:: Directions ::
Figure out the number of lines in the data that hold the string "height". Reply with that figure only.

:: Available data ::
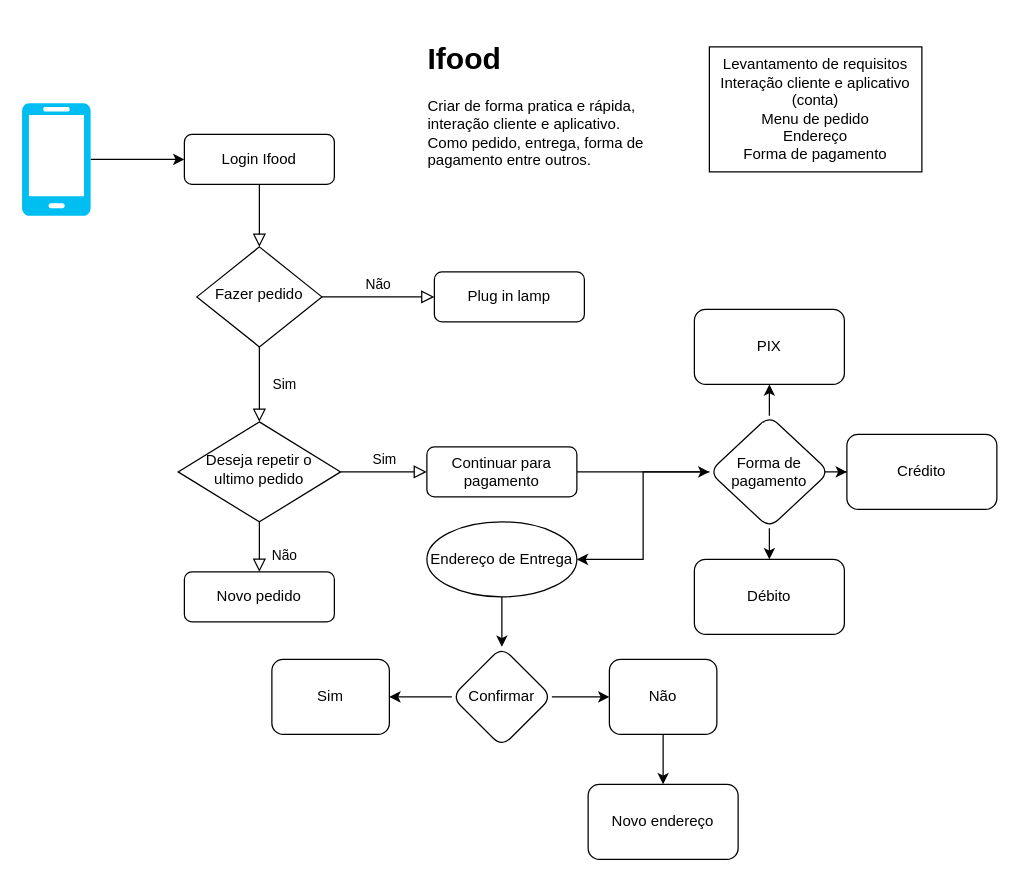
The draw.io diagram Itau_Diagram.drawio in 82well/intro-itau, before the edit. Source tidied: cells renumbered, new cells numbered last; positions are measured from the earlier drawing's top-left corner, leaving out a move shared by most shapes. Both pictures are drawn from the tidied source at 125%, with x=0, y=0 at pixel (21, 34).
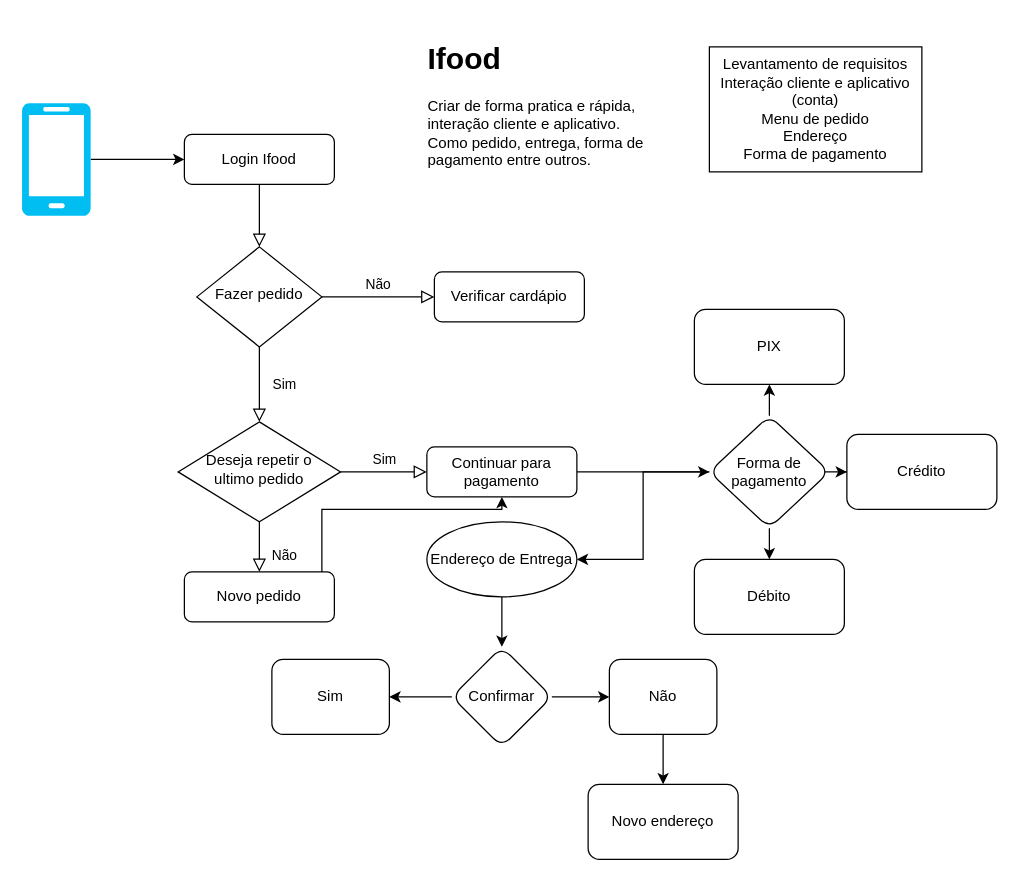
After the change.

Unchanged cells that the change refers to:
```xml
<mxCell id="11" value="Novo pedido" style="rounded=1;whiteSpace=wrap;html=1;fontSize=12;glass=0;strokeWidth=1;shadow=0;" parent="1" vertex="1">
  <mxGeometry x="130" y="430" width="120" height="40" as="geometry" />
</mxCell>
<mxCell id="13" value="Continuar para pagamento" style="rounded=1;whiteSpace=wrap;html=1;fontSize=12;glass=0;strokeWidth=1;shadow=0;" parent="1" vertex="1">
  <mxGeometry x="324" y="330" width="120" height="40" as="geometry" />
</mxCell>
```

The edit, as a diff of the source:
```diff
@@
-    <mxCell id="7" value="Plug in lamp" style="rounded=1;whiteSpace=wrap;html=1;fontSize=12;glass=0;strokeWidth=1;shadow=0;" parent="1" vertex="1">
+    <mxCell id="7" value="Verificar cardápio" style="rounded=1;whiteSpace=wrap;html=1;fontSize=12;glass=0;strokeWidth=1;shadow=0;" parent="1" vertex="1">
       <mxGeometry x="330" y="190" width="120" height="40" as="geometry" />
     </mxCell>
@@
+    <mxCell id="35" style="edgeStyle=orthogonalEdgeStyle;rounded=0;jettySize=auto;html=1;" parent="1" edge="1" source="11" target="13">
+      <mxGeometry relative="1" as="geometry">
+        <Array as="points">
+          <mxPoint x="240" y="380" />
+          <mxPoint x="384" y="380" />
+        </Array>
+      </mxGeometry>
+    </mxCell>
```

:: Written answer ::
3